● WHAT NEEDS TO BE DONE:
Please give the data again in full, exactly as it reads.

(Change detection outputs)

-- Opening Marker --

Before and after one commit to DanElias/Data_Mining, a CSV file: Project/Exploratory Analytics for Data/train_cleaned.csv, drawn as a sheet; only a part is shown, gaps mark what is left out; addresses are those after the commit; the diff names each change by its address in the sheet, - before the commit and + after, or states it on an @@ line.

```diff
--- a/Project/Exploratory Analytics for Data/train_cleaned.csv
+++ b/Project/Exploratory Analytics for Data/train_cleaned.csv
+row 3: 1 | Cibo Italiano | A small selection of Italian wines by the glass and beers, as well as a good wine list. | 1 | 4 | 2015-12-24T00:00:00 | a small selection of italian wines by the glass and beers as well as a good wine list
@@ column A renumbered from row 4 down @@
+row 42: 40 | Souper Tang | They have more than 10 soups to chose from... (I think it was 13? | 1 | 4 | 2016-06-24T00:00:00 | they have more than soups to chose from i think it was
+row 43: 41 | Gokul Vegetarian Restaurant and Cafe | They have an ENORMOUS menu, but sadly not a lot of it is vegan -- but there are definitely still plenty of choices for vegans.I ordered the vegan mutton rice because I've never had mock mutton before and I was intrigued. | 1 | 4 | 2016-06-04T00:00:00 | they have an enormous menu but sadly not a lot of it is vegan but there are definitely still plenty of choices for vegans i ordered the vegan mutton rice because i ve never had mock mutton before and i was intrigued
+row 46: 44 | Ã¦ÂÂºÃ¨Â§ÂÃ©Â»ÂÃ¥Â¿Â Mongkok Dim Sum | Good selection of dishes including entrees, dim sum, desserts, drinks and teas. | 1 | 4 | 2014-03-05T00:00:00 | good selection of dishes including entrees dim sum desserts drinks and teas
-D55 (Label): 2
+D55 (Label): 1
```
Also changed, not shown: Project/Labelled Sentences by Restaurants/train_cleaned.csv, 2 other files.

-- Closing Marker --

● WRITTEN ANSWER:
Before and after one commit to DanElias/Data_Mining, a CSV file: Project/Exploratory Analytics for Data/train_cleaned.csv, drawn as a sheet; only a part is shown, gaps mark what is left out; addresses are those after the commit; the diff names each change by its address in the sheet, - before the commit and + after, or states it on an @@ line.

```diff
--- a/Project/Exploratory Analytics for Data/train_cleaned.csv
+++ b/Project/Exploratory Analytics for Data/train_cleaned.csv
+row 3: 1 | Cibo Italiano | A small selection of Italian wines by the glass and beers, as well as a good wine list. | 1 | 4 | 2015-12-24T00:00:00 | a small selection of italian wines by the glass and beers as well as a good wine list
@@ column A renumbered from row 4 down @@
+row 42: 40 | Souper Tang | They have more than 10 soups to chose from... (I think it was 13? | 1 | 4 | 2016-06-24T00:00:00 | they have more than soups to chose from i think it was
+row 43: 41 | Gokul Vegetarian Restaurant and Cafe | They have an ENORMOUS menu, but sadly not a lot of it is vegan -- but there are definitely still plenty of choices for vegans.I ordered the vegan mutton rice because I've never had mock mutton before and I was intrigued. | 1 | 4 | 2016-06-04T00:00:00 | they have an enormous menu but sadly not a lot of it is vegan but there are definitely still plenty of choices for vegans i ordered the vegan mutton rice because i ve never had mock mutton before and i was intrigued
+row 46: 44 | Ã¦ÂÂºÃ¨Â§ÂÃ©Â»ÂÃ¥Â¿Â Mongkok Dim Sum | Good selection of dishes including entrees, dim sum, desserts, drinks and teas. | 1 | 4 | 2014-03-05T00:00:00 | good selection of dishes including entrees dim sum desserts drinks and teas
-D55 (Label): 2
+D55 (Label): 1
```
Also changed, not shown: Project/Labelled Sentences by Restaurants/train_cleaned.csv, 2 other files.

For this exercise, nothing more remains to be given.